-Steaming in Silence
You are nice to people who don’t deserve it because somewhere along the way the world impressed upon you that it is dangerous to be otherwise. The trail markers that once told your baby brain which way to turn said in paint on tree trunks in a forest that might otherwise have been too wild: this is the path toward safety. Keep your limbs inside the boundaries at all times.
It’s not a failure that you followed those instructions. Evolutionarily, it’s a success. But it does mean that instead of venturing into the wilderness of anger and learning how to hack through it, or how to listen to what it would tell you, you kept your feelings, along with your limbs, to yourself. Maybe you tried them on while reading fiction or turned them into paintings, maybe you pushed them down so far that they got lost for a while and you had to go looking later, when the woods looked less frightening. Whatever your strategy then, you’re feeling its effects now. Nice is the direction you turn by default, even if you really want to follow another set of trail markers this time.
The first step to figuring out the right direction, rather than the familiar one, is to re-frame what “nice” really means. “Nice” does not mean kind or generous or thoughtful or humane. It doesn’t mean supportive, considerate, warm. It just means “not unpleasant,” or maybe “pleasant” if you’re feeling optimistic. In short, nice — to yank a valuable insight from Stephen Sondheim — is different than good.
Being nice is not a useful priority. It sounds like you know that; the angry caps in your question suggest you don’t just want an answer to “why” but also a hint as to how to change.
It’s a disorienting process. Becoming less nice turns on its head most of the guidance heaped upon you since kindergarten. It requires patience, which is notoriously difficult, and bravery, which is notoriously uncomfortable. You’re going to scrape out superficial filler and rebuild that space with a spackle of kindness, honesty, connection — all the things we like to think “nice” means, but which “nice” really shoves aside in favor of empty platitudes.
That spackle is going to be a little rough. It’s not just made of sweetness and warmth; honesty comes with some embarrassing bits along with the enlightening. You might be throwing hurt, shame, fury into the mix, and it will take patience and time and effort to work through — but honesty leaves less structural damage than dissembling. You may have to lay the damage bare, but you also get to fix it.
I would start small. For example: don’t say the word “sorry” unless you have something to apologize for. Don’t say “it’s okay” either, unless it is. Precision and accuracy get muddied in our interactions, and recovering them is one way toward aligning what you say with what you mean. When someone interrupts you or disappoints you or dumps coffee all over your shoes, can you stay silent instead of offering empty reassurance? What can you ask for instead of forgiveness when you need space or attention? Try saying “thanks” instead of “sorry,” and notice how much taller you feel. Now imagine, from the other side, getting to say “you’re welcome” instead of yet another placating “no problem.” Gratitude can be kinder than guilt — to you and to others.
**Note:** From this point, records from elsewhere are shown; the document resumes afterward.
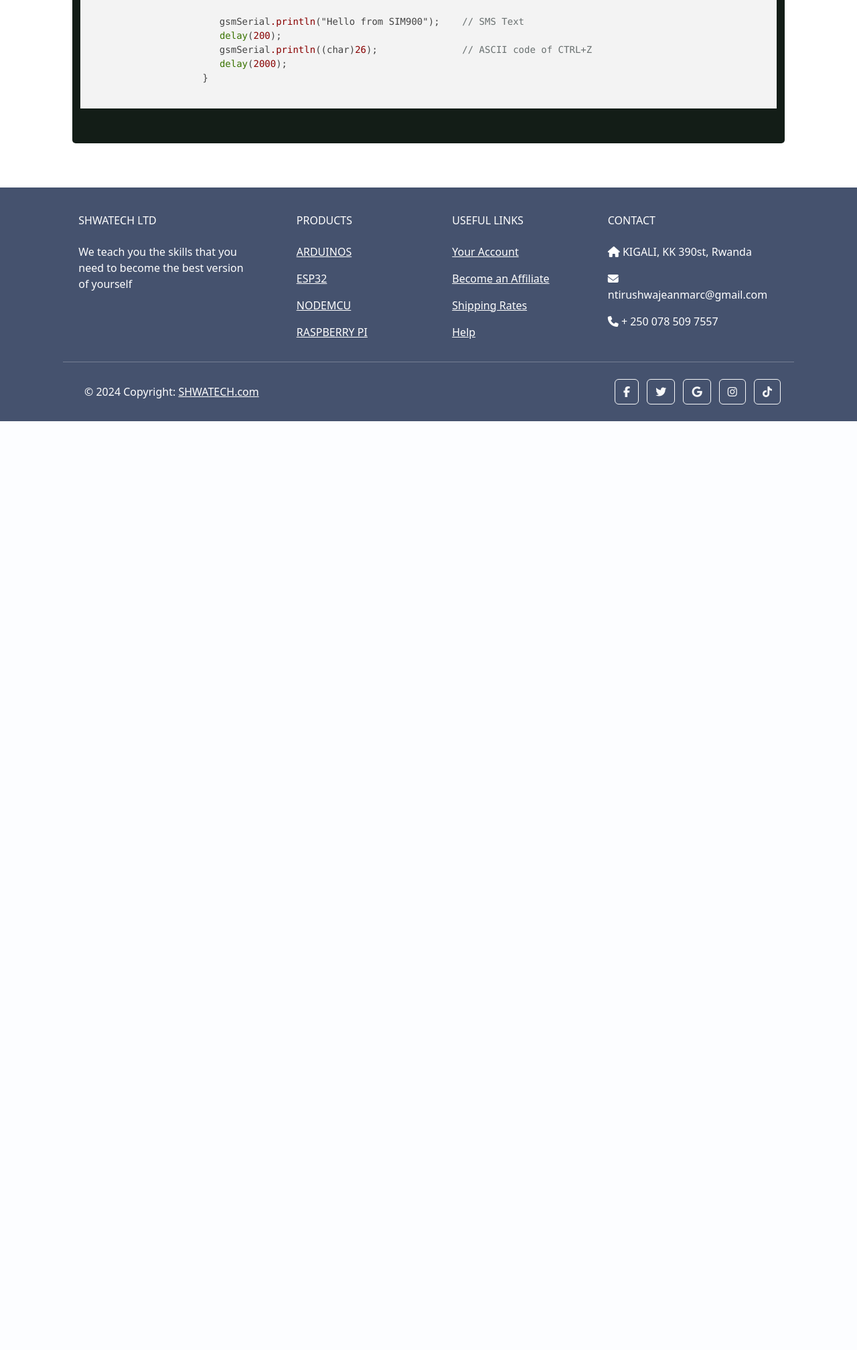
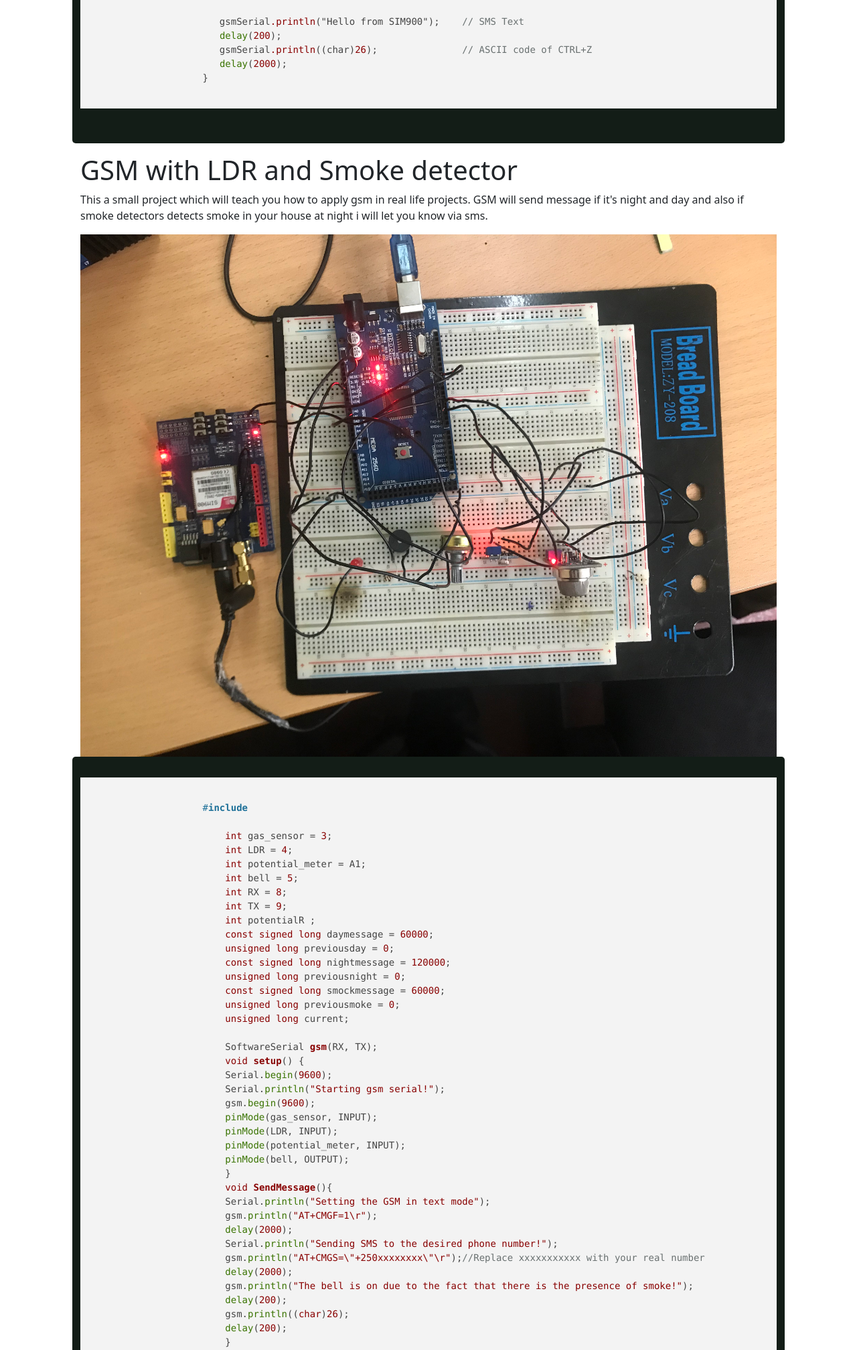
Before and after one commit to ntirushwajeanmarc/shwatech_web, a Flask app: page /GSM in a window 1280 px wide. Shown: the part 1502-3518 px from the top of the page at 67% size. Before the commit the page ends 2131 px from the top, so only its background shows below. Run offline with Flask 3, Linux system fonts and the light colour scheme; some libraries are stand-ins or nearby versions.

Commit message:
new change

```diff
--- a/templates/gsm.html
+++ b/templates/gsm.html
@@ -47,6 +47,108 @@
                     }
             </code>
             </pre>
+            <h1>GSM with LDR and Smoke detector</h1>
+            <p>This a small project which will teach you how to apply gsm in real life projects.
+               GSM will send message if it's night and day and also if smoke detectors detects smoke
+               in your house at night i will let you know via sms.
+            </p>
+            <img src="{{ url_for('static', filename='images/gsmgas.JPG') }}" alt="">
+            <pre>
+                <code>
+                    #include <SoftwareSerial.h>
+
+                        int gas_sensor = 3;
+                        int LDR = 4;
+                        int potential_meter = A1;
+                        int bell = 5;
+                        int RX = 8;
+                        int TX = 9;
+                        int potentialR ;
+                        const signed long daymessage = 60000;
+                        unsigned long previousday = 0;
+                        const signed long nightmessage = 120000;
+                        unsigned long previousnight = 0;
+                        const signed long smockmessage = 60000;
+                        unsigned long previousmoke = 0;
+                        unsigned long current;
+
+                        SoftwareSerial gsm(RX, TX);
+                        void setup() {
+                        Serial.begin(9600);
+                        Serial.println("Starting gsm serial!");
+                        gsm.begin(9600);
+                        pinMode(gas_sensor, INPUT);
+                        pinMode(LDR, INPUT);
+                        pinMode(potential_meter, INPUT);
+                        pinMode(bell, OUTPUT);
+                        }
+                        void SendMessage(){
+                        Serial.println("Setting the GSM in text mode");
+                        gsm.println("AT+CMGF=1\r");
+                        delay(2000);
+                        Serial.println("Sending SMS to the desired phone number!");
+                        gsm.println("AT+CMGS=\"+250xxxxxxxx\"\r");//Replace xxxxxxxxxxx with your real number
+                        delay(2000);
+                        gsm.println("The bell is on due to the fact that there is the presence of smoke!");
+                        delay(200);
+                        gsm.println((char)26);
+                        delay(200);
+                        }
+
+                        void day(){
+                        Serial.println("Setting the GSM in text mode");
+                        gsm.println("AT+CMGF=1\r");
+                        delay(2000);
+                        Serial.println("Sending SMS to the desired phone number!");
+                        gsm.println("AT+CMGS=\"+250xxxxxxxx\"\r"); //Replace xxxxxxxxxxx with your real number
+                        delay(2000);
+                        gsm.println("It's day the system is not ready");
+                        delay(200);
+                        gsm.println((char)26);
+                        delay(200);
+                        }
+                        void night(){
+                        Serial.println("Setting the GSM in text mode");
+                        gsm.println("AT+CMGF=1\r");
+                        delay(2000);
+                        Serial.println("Sending SMS to the desired phone number!");
+                        gsm.println("AT+CMGS=\"+250xxxxxxxx\"\r");//Replace xxxxxxxxxxx with your real number
+                        delay(2000);
+                        gsm.println("It's night so system is ready!");
+                        delay(200);
+                        gsm.println((char)26);
+                        delay(200);
+                        }
+                        void loop() {
+                        current = millis();
+                        potentialR = analogRead(potential_meter);
+                        int ldrR = digitalRead(LDR);
+                        int gas_sensorR = digitalRead(gas_sensor);
+                        if(gas_sensorR == LOW && ldrR == HIGH){
+                        digitalWrite(bell, HIGH);
+                        delay(potentialR);
+                        digitalWrite(bell, LOW);
+                        delay(potentialR);
+                        if (current-previousmoke > smockmessage){
+                        SendMessage();
+                        previousmoke = current;
+                        }}
+                        if (ldrR == LOW){
+                          if (current-previousday>daymessage){
+                            day();
+                            previousday = current;
+                          }
+                        }
+                        if (ldrR == HIGH){
+                          if (current - previousnight> nightmessage){
+                           night();
+                           previousnight = current;
+                          }
+                        }
+
+                        }
+                </code>
+            </pre>
     </div>
 </div>
 
```
Also changed, not shown: static/images/gsmgas.JPG (added).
Ask yourself too what you want to prioritize and what you want to express. Is it anger that you need to share so badly it’s seeping silently out of your pores? Is it sadness? Is it uncertainty, frustration, shame? I don’t advocate putting all your feelings and foibles on display like skewered butterflies; decorum and tact have their place, and in fact can make any expressiveness more effective. But don’t confuse decorum with disengagement.
You may not have to look that far for guidance. You mention the people you’re nice to who don’t deserve it — but what about the people around you who do, with whom you can be truthful and not just “nice,” the ones who welcome your complexity instead of squashing it? Learn from their example what to look for in others. Learn from the power you have in their presence. You don’t have to grow your new habits from scratch, just transplant them, like leaves of hardy succulents, from the ones you already use elsewhere. You know how it feels to draw boundaries that don’t get trampled. You know how it feels to let yourself expand in the presence of people who celebrate that. How can you hold on to that hugeness when habit tells you to shrink yourself instead?
It’s not going to happen all at once, and it will almost certainly be difficult. You will have to go back into the wilderness a little. You’ll need to re-draw the paint strokes to point your own way, and you’ll need to decide which turns to follow and which to forget. The trail you’re on has led you this far; it’s done its job. Maybe it did keep you safe, or maybe it taught you to trust the wrong voices and ignore your own. Don’t dwell too much on how you got here. You get to choose which way to turn next.
For a little unprofessional advice in these uncertain times, send your questions to our anonymous portal. We want it all, from the epistemological to the inane. We’ll dig deep to find some answers in the next installment of BLARB’s advice column, Asking for a Friend.